On Making Change Happen
Awareness, Acceptance, Action
Change is tough. It’s uncomfortable, inconvenient and just an all-around pain in the ass. I have struggled with change in a million and one different ways and what has helped me the most is following a simple three-step process of awareness, acceptance and action.
I have successfully applied this practice to everything from oversleeping and weight gain to depression and lack of motivation. All different, yet the process for resolving each is exactly the same. Here's how I do it:
When faced with a situation or problem I wish to change, I need to be aware that there is an issue which can or must be changed and this takes honesty and courage. Take sobriety for instance; it’s become part of general wisdom that “the first step is admitting there’s a problem” — true for alcoholism and true for every other issue as well.

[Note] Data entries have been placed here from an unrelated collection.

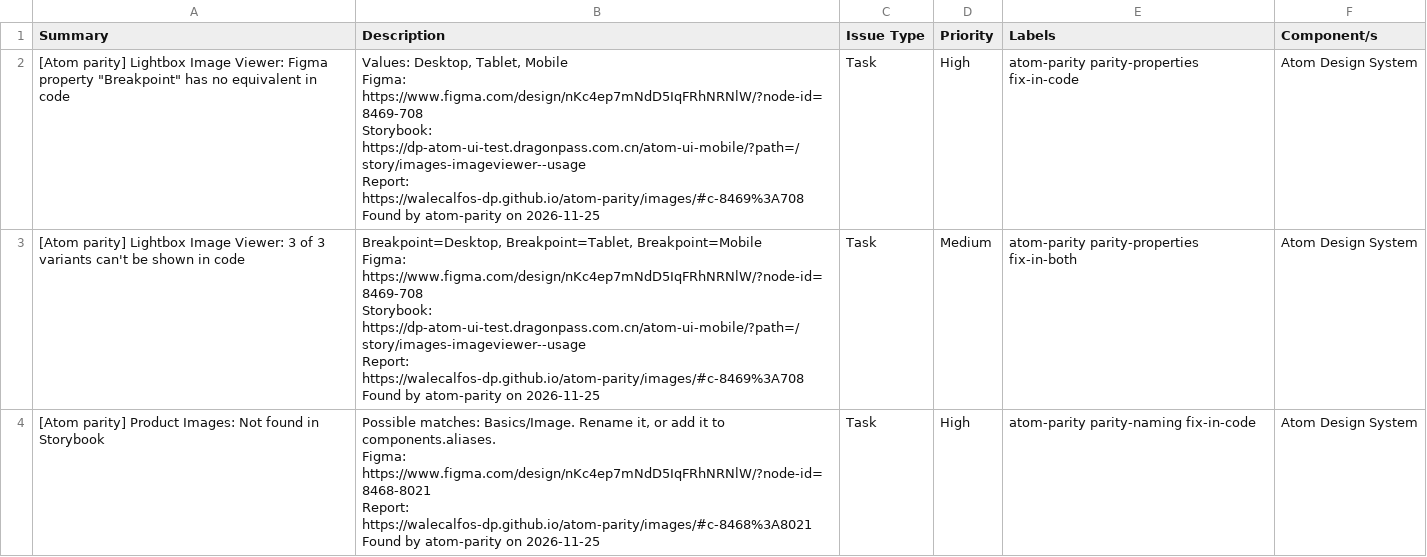
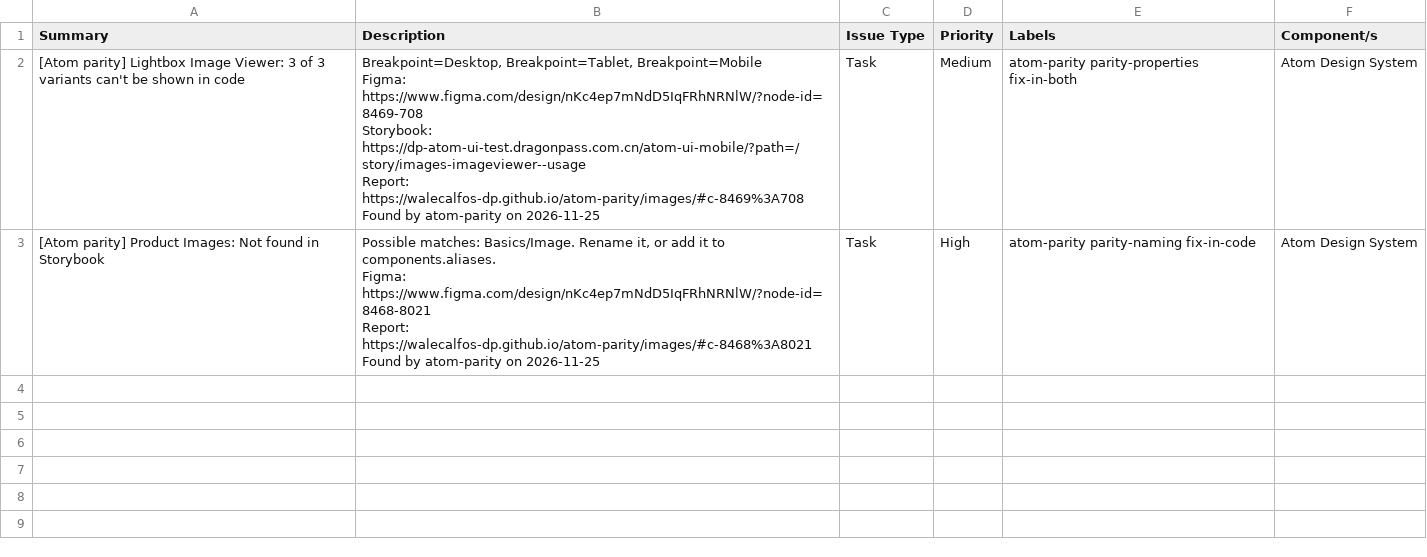
Before and after one commit to WaleCalfos-dp/atom-parity, a CSV file: images/issues-code.csv, drawn as a sheet; ↵ is a line break in a cell; the diff names each change by its address in the sheet, - before the commit and + after, or states it on an @@ line.

```diff
--- a/images/issues-code.csv
+++ b/images/issues-code.csv
-row 2: [Atom parity] Lightbox Image Viewer: Figma property "Breakpoint" has no equivalent in code | Values: Desktop, Tablet, Mobile ↵ Figma: https://www.figma.com/design/nKc4ep7mNdD5IqFRhNRNlW/?node-id=8469-708 ↵ Storybook: https://dp-atom-ui-test.dragonpass.com.cn/atom-ui-mobile/?path=/story/images-imageviewer--usage ↵ Report: https://walecalfos-dp.github.io/atom-parity/images/#c-8469%3A708 ↵ Found by atom-parity on 2026-11-25 | Task | High | atom-parity parity-properties fix-in-code | Atom Design System
```
Also changed, not shown: images/issues.csv, 6 other files.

When I have a tough time losing weight, then the first step might be to admit that I overeat (most likely true), or that I don’t exercise (probably also true). If I can be honest with myself about the reality of my circumstances, if I can look deep and identify unhealthy behavior, then I can begin starting to change it. But if I hold tight to denial and repeatedly tell myself that I can’t lose weight and I don’t know why, and then I sit down and eat an entire pizza by myself before laying down for my second nap of the day, well then I am not going to get very far. (Seriously though, who doesn’t eat the entire pizza??)
Practicing acceptance seems like the easy part, yet I find this step to be the most difficult of all. It’s very easy to tell myself that I have accepted something, but saying I accept something doesn’t actually make it true; it’s all just lip service and hope if nothing is backing it up. Take my weight gain struggle: if I claim to accept that I have gained weight and that it is the result of my overeating and lack of exercise but then continue to shame myself for being a big fatty and beat myself up every time I overeat, then I really have accepted nothing, I am just fighting myself and the situation. However, if I go to my favorite pizza shop, place an order for a large pie with the clear intention of eating the entire thing by myself, knowing full well that I will feel bloated and awful afterwards but decide it's all worth it for the wonderful experience of eating the delicious cheesy pizza, then I am starting to move into the acceptance phase. The key is recognizing the consequences of my choices and make the best of them instead of fighting them.
Often I take this even further and overindulge in the bad behavior; I eat multiple pizzas instead of one so I make myself sick of the very thing I am craving, I try to sleep for 20 hours if I am struggling to sleep less than 12 hours, I attempt to accomplish absolutely nothing if I am feeling bad about not getting enough done. Eventually the joy I experience from indulging my unhealthy behavior becomes diminished to the point where it no longer justifies the discomfort. Once I cease getting a payoff from embracing a bad choice or situation, then I am ready and able to behave differently.
My acceptance is demonstrated by action so it's pretty easy to recognize this stage, it begins the moment I start making better choices. The action phase is the sweet spot of the process and once I am in it, then I am well on my way to real change. At this point, I've had time to get comfortable with exactly where I am, I've let go of shame and judgment, and I recognize that anything I do or don't do, is entirely up to me. If I want to do something, great; if I don't want to do something, that's also great. When I am able to stop pressuring and analyzing myself, I basically create the perfect breeding ground for activity. I naturally begin moving more, waking up earlier, making things; I do the things which express the experience of becoming aware and practicing acceptance.
The action part of this process can go on indefinitely; generally, for however long it takes me to feel satisfied and accomplished. It can absolutely turn into a total lifestyle change if that's what I want, the choice is up to me.
These three steps are simple, but they are not necessarily easy. Making change happen can be some of the most difficult work, but it is never impossible. I have found that by looking at a situation through the lens of this process, I am able to break anything down into manageable parts. I become less overwhelmed and gradually more at ease with myself and my circumstances; I become willing to open my hands and receive the next possible thing instead of clinging to the past. I become capable of making change happen.